Supplied records START

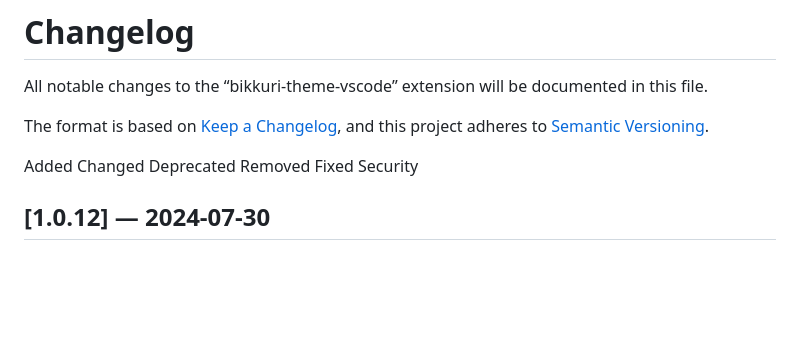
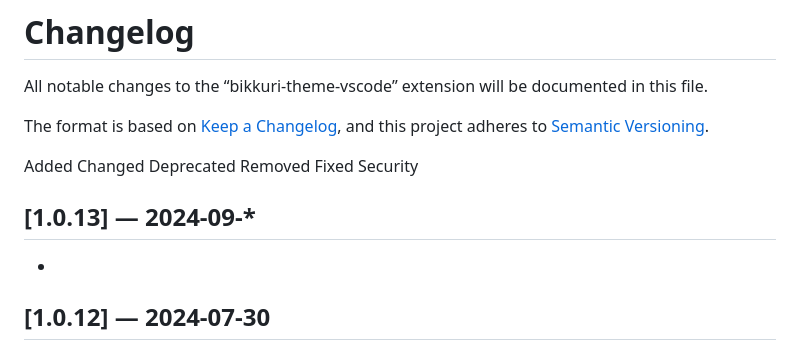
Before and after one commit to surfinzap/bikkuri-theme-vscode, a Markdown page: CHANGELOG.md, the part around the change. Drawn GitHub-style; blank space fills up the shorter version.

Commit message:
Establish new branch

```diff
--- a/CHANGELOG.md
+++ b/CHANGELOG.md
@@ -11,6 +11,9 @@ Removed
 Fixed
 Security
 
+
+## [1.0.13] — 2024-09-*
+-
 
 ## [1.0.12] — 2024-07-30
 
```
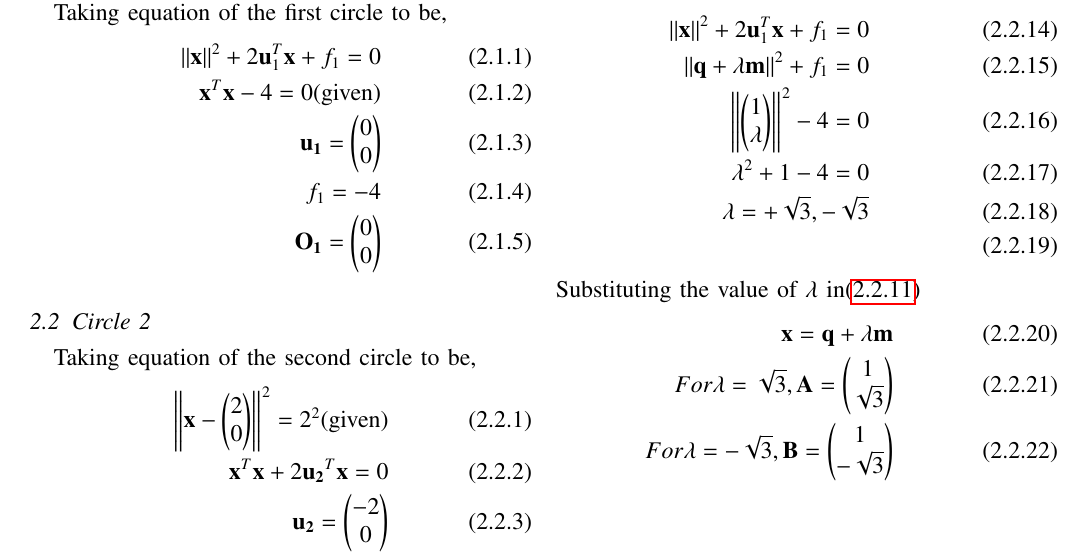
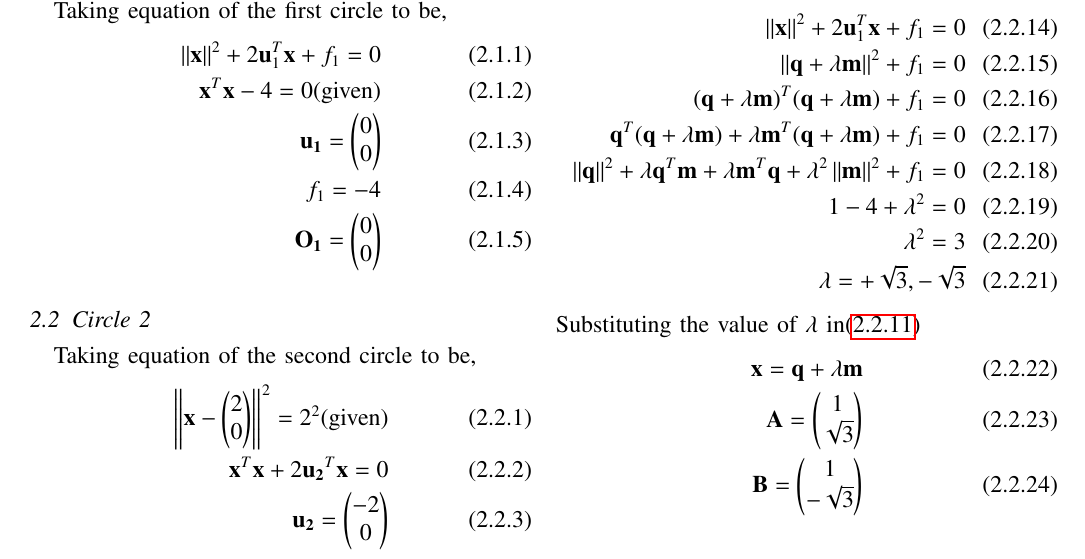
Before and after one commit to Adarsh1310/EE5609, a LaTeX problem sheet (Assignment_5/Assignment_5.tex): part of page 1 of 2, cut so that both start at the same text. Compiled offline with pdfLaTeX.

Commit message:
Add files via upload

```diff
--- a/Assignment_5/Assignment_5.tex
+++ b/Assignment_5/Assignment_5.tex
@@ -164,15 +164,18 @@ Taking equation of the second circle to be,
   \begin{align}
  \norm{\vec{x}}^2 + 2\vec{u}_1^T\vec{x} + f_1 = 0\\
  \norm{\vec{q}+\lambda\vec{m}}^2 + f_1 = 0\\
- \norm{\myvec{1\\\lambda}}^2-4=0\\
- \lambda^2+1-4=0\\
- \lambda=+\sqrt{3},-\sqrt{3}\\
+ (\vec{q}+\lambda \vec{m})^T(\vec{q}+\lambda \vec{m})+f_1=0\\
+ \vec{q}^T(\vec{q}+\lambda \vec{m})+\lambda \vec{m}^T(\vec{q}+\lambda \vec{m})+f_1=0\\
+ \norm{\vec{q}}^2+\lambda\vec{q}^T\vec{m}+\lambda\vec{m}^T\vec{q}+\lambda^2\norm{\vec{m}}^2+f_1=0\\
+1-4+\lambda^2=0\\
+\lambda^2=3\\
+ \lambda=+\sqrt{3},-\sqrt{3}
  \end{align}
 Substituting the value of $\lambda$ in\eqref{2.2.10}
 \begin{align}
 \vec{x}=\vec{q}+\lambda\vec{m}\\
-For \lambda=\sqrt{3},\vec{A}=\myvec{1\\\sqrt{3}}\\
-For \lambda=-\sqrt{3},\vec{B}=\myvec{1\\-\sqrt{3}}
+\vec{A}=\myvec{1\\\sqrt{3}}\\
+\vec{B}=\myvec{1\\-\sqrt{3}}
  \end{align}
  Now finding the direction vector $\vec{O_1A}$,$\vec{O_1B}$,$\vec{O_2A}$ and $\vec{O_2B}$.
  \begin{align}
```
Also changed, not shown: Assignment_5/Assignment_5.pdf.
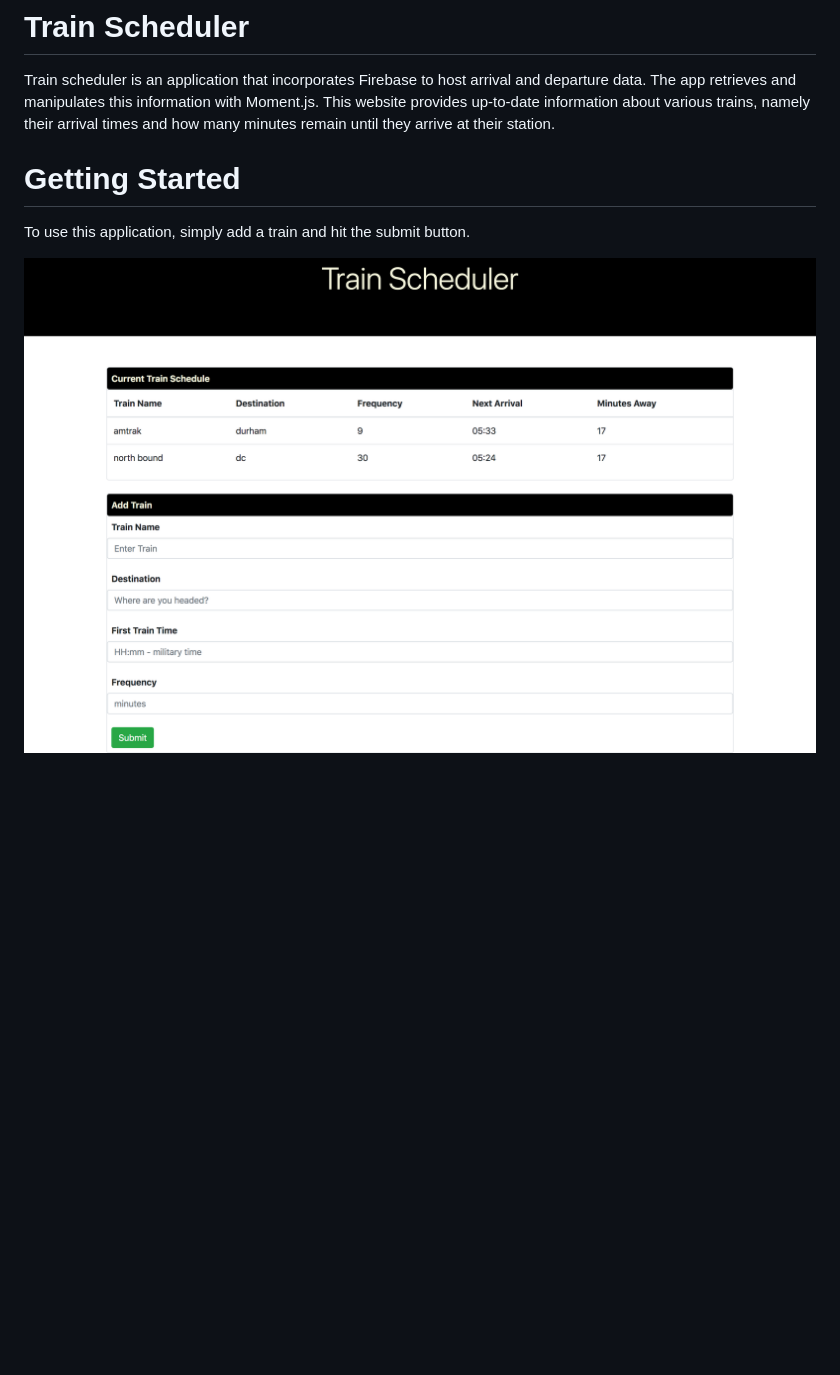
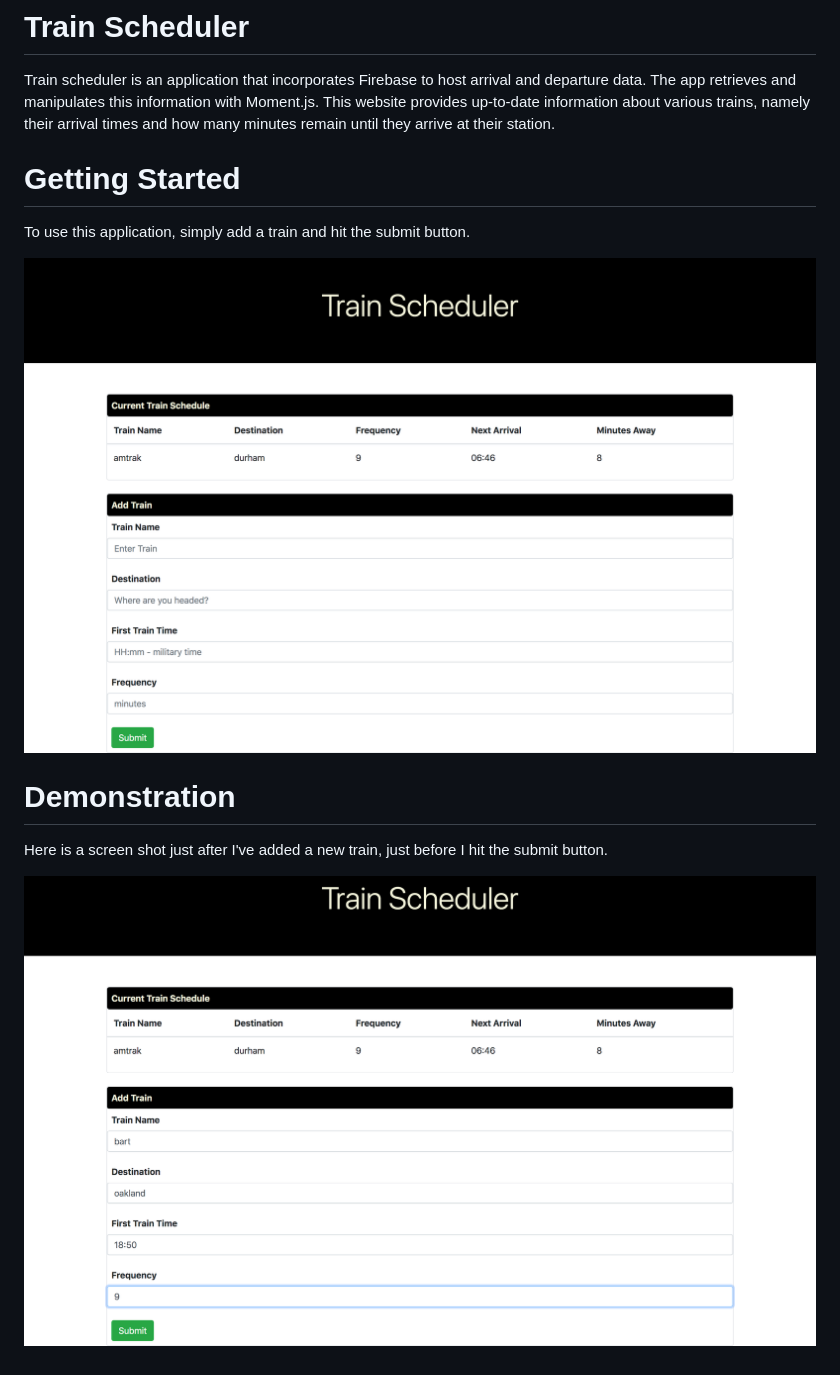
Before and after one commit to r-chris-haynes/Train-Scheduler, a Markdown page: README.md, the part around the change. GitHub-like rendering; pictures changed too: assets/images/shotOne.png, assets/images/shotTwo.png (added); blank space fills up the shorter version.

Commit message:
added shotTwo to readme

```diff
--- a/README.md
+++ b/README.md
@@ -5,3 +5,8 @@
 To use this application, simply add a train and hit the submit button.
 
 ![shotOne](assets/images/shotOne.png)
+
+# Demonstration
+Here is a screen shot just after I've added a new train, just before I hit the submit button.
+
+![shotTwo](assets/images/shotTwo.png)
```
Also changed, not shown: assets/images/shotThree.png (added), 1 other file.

Supplied records END
Supplied records START

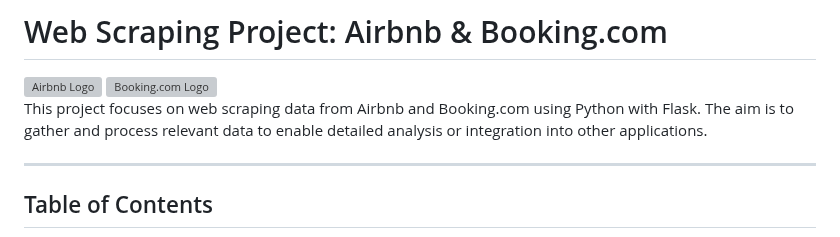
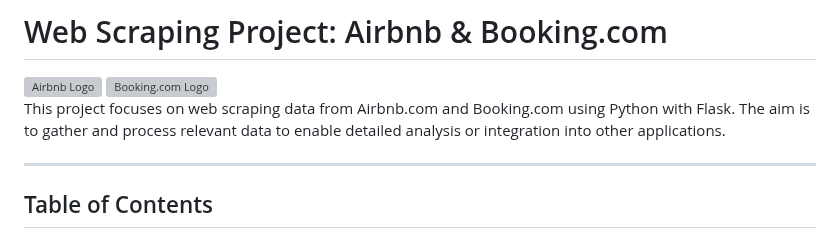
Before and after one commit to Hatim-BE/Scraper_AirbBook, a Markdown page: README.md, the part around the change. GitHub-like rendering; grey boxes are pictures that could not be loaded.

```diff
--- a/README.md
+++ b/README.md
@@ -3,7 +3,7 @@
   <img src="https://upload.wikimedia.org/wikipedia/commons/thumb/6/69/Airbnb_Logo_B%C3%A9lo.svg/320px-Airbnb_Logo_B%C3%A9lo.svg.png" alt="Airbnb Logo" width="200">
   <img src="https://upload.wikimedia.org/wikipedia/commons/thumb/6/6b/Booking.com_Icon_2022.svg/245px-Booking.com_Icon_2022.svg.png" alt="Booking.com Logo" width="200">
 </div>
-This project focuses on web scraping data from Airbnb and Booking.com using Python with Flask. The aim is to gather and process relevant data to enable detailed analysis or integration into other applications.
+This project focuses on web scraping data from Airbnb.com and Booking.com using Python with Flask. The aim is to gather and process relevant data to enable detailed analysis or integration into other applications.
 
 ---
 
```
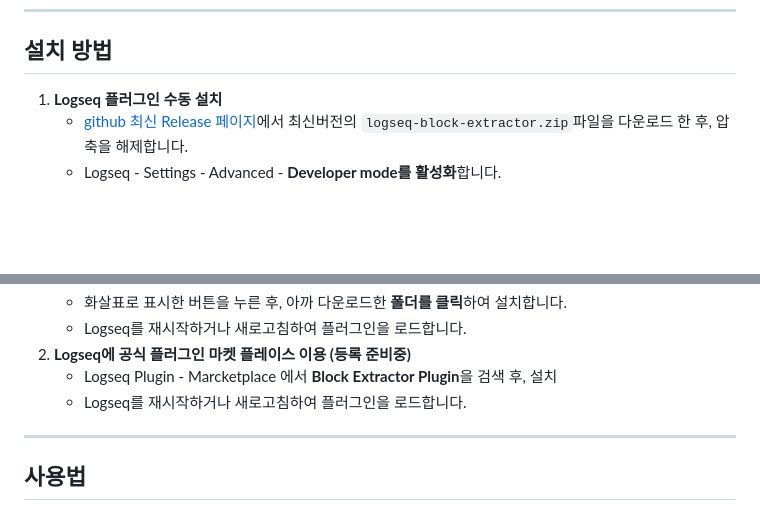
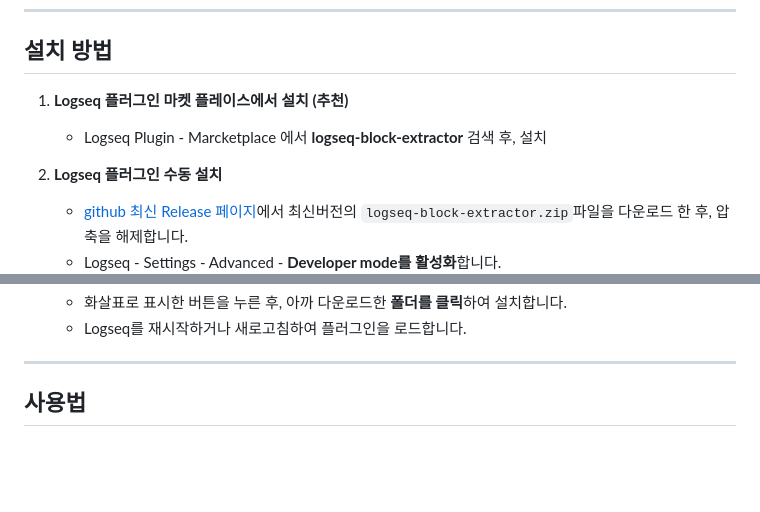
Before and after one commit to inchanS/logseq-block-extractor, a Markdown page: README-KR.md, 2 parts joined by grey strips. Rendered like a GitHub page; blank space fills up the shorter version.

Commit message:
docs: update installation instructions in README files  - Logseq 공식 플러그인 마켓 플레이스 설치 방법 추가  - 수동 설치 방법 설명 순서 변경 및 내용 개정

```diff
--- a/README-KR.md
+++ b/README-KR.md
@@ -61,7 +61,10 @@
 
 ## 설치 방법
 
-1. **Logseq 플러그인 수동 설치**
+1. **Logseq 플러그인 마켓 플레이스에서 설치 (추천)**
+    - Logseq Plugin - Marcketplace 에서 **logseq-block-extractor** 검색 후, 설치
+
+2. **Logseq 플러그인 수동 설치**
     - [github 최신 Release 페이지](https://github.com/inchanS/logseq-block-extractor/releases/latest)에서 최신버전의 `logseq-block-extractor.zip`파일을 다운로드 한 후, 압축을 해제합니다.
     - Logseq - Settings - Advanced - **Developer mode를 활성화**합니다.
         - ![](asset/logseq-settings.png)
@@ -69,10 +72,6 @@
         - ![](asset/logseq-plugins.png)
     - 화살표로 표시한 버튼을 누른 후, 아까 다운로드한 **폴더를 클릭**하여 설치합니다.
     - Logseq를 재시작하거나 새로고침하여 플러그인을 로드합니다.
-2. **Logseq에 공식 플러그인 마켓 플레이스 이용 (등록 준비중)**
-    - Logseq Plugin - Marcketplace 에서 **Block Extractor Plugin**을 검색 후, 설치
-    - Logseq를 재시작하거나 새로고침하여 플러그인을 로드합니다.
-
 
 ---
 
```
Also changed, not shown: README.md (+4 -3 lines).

Supplied records END
Supplied records START

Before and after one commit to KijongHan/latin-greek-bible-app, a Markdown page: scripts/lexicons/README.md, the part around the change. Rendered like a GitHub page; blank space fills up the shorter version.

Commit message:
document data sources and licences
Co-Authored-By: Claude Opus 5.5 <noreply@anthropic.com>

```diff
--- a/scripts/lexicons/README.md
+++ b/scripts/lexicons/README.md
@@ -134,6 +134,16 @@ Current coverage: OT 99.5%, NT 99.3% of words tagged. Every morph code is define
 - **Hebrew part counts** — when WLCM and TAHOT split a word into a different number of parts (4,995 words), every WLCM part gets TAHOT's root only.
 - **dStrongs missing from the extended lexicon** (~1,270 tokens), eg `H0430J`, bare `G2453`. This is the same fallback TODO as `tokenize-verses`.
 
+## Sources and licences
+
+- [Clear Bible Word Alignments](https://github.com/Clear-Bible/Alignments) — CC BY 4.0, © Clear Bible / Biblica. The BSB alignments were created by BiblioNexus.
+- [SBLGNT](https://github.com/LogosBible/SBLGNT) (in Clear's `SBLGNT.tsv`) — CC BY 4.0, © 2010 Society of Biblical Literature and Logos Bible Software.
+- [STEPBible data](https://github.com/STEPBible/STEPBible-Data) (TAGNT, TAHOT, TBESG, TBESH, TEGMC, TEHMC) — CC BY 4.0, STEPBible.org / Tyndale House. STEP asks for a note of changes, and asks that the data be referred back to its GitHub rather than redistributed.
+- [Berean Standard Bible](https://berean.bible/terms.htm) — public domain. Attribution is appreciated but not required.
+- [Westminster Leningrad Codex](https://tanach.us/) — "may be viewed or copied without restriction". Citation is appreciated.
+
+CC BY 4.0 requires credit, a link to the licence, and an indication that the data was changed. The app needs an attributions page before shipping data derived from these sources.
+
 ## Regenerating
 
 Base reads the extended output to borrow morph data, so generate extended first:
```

Supplied records END

| Exercise directions |
Using the records above, copy each line that contains "appreciated".

| Reply |
+- [Berean Standard Bible](https://berean.bible/terms.htm) — public domain. Attribution is appreciated but not required.
+- [Westminster Leningrad Codex](https://tanach.us/) — "may be viewed or copied without restriction". Citation is appreciated.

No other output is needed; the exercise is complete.